Woodford administrators could be hit with £306m penalty
The Financial Conduct Authority (FCA) said the redress payment Link Fund Solutions could be required to pay may be up to £306m, “reflecting its current view of its failings in managing the liquidity of the collapsed Woodford Equity Income fund”.
The regulator said this figure “does not reflect any amount which may be owed to anyone else, including members of the fund, as a result of potential wrongdoing by other parties”.
It added that it is continuing to investigate matters “relevant to the operation of the fund” and any FCA-determined redress is based on “misconduct rather than losses caused by fluctuations in the market value or price of investments”.
The Woodford Equity Income fund (WEIF), run by former star money manager Neil Woodford (pictured), was suspended in June 2019 following an increase in redemption requests which couldn’t be readily met.
In October 2019, Link confirmed the £3bn fund would be wound-up with cash returned to investors “as soon as possible”.
However, in the latest update to trapped investors, Link warned they may need to wait until 2023 to get their final wind-up payment which would also be less than initially expected.
‘Nowhere near enough to compensate thousands of people’
Meriel Hodgson-Teall, solicitor at Leigh Day, the legal firm acting on behalf of investors to bring a claim against LFS, said: “The reported £306m in relation to ‘any restitution and/or redress payments that the FCA may levy on LFS in relation to its management of the LF Woodford Equity and Income fund’ is nowhere near enough to compensate the many thousands of people who suffered huge and life-changing financial losses investing in this fund.
“Leigh Day calculates that if all of the individuals who suffered losses as a result of investing in this fund signed up to the claims proceeding through the courts, the court claims could be in the billions.
“What is not clear is how the FCA will impose a fine or require a redress scheme to be set up to compensate investors, and when this will actually happen. A redress scheme could still be many months, if not years, away.”
Hodgson-Teall added that if a redress scheme were to be established, this would be separate to the claims which are ongoing through the courts – expected to be heard in December.
She said: “Leigh Day is continuing to work on the court claim, which seeks to compensate investors fully for the losses they have sustained.”
‘Draw a line under this sorry saga’
Ryan Hughes, head of investment partnerships at platform AJ Bell, said news the FCA is ‘likely’ to impose a financial penalty “will no doubt come as a welcome development for the thousands of investors impacted by the collapse of Woodford Equity Income over three years ago”.
He said: “This is the first sign that the investigation into the collapse of the fund is perhaps coming closer to completion, however, the FCA has made it clear that other parties remain under investigation and that Link could appeal any penalty.
“How any payment would be made to impacted investors is as yet unclear and no doubt the FCA will want to complete its wider investigation first.
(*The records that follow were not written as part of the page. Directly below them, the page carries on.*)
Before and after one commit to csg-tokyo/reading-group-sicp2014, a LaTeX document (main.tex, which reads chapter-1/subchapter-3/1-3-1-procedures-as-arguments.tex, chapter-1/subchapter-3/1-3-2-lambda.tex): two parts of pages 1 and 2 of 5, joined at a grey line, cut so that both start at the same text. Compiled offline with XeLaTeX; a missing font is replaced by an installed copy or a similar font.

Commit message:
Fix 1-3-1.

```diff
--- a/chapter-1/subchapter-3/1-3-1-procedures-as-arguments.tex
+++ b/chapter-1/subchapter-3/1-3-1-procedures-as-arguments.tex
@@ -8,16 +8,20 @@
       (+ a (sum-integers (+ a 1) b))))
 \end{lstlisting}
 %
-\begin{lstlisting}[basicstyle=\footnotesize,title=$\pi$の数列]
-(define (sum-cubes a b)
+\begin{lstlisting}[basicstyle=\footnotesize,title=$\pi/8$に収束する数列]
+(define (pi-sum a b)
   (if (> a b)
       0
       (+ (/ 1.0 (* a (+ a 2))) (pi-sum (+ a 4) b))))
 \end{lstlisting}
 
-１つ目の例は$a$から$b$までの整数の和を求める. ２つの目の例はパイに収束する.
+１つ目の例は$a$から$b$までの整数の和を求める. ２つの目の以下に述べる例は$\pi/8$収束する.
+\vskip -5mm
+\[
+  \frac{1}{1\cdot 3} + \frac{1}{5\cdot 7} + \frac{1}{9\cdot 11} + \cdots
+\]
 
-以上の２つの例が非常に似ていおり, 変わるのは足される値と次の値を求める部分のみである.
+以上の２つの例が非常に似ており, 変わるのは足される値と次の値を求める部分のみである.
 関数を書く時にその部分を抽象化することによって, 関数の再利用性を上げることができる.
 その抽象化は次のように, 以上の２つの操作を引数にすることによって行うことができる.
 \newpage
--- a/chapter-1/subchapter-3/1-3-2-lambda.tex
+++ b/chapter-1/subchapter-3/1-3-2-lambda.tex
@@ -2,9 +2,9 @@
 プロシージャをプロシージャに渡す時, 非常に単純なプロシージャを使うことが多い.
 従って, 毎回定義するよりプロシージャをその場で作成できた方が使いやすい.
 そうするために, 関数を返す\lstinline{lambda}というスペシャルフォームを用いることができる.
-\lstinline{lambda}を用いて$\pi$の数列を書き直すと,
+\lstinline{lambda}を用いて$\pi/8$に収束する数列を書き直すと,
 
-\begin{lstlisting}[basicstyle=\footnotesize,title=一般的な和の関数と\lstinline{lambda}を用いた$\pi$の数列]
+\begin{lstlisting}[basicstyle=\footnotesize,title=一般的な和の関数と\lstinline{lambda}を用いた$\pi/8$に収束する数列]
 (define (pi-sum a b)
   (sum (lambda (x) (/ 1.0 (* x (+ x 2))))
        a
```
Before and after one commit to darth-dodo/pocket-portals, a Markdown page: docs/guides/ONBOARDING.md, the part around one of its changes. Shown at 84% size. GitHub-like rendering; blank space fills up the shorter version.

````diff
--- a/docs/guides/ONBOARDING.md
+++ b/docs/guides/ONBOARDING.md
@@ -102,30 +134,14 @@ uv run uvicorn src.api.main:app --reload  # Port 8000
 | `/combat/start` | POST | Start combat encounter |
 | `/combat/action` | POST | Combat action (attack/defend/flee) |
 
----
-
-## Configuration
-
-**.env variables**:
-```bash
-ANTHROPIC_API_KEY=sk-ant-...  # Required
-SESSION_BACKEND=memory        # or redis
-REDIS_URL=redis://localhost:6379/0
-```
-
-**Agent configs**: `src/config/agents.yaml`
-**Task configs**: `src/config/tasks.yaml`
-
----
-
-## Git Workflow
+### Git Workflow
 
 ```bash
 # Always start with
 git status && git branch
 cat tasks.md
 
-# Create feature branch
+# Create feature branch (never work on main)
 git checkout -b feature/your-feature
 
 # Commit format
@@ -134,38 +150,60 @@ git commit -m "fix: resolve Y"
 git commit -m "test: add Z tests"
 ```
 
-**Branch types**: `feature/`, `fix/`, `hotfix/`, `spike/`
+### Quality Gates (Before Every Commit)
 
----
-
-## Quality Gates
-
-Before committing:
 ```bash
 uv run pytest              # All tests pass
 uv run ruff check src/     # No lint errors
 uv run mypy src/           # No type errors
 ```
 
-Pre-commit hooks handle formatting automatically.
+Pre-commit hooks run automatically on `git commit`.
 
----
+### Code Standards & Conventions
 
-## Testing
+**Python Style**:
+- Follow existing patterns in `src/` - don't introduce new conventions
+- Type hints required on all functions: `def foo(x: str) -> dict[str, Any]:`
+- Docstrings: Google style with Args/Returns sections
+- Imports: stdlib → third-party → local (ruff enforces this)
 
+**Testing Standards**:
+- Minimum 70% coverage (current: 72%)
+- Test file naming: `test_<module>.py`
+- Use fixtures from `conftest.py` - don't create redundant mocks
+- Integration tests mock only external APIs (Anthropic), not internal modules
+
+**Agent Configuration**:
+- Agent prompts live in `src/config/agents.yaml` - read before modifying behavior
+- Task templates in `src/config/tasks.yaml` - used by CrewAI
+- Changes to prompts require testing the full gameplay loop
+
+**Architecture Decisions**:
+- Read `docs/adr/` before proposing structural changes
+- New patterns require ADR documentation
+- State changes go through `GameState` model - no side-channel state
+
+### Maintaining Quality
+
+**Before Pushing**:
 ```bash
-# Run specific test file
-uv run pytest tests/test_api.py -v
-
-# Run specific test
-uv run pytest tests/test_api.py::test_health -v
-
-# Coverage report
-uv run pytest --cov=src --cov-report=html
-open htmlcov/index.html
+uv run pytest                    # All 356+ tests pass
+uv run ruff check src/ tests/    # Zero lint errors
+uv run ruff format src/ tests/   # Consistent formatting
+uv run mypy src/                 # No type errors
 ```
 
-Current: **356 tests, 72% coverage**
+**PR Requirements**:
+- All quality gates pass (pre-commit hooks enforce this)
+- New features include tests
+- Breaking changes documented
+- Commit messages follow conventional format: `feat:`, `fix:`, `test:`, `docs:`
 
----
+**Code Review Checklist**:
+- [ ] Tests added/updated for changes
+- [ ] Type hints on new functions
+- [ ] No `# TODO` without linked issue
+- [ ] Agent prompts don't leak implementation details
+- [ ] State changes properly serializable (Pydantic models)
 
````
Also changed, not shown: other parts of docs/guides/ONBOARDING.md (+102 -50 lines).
There will likely be further developments particularly given the breadth of the investigation, but this news may be a sign that pressure from the Treasury earlier in the year has finally sped things up.
“Investors who have waited so patiently will be hopeful that some form of financial redress may be forthcoming and they can begin to draw a line under this sorry saga.”
Takeover bid for Link
This update from the FCA comes off the back of a takeover bid for the Link Group by Australian Securities Exchange and Dye and Durham (D&D) to the Toronto Stock Exchange which includes the acquisition of seven firms (including Link Fund Solutions Ltd) authorised by the regulator.
Hodgson-Teall said “it is astonishing” that it has taken a takeover bid of Link Group for the FCA to give this indication that it “considers Link did breach its duties regarding the Woodford Equity Income fund”.
The FCA confirmed it has decided to approve D&D’s acquisition of LFS, subject to a condition to make funds available to meet any shortfall within LFS in the amount available to cover any redress payments it may be required to make.
“This is the only condition the FCA has decided to impose to allow D&D to take control of the seven UK-authorised firms. The FCA has approved a change in control for the other six UK-regulated entities owned by Link Group”.
It added: “Given the FCA’s enforcement case with LFS is ongoing, the FCA is not currently able to provide any further information. The FCA understands that investors will be keen to understand the impact that this may have on them, including any potential to receive redress, and will provide an update as soon as it is able to do so.”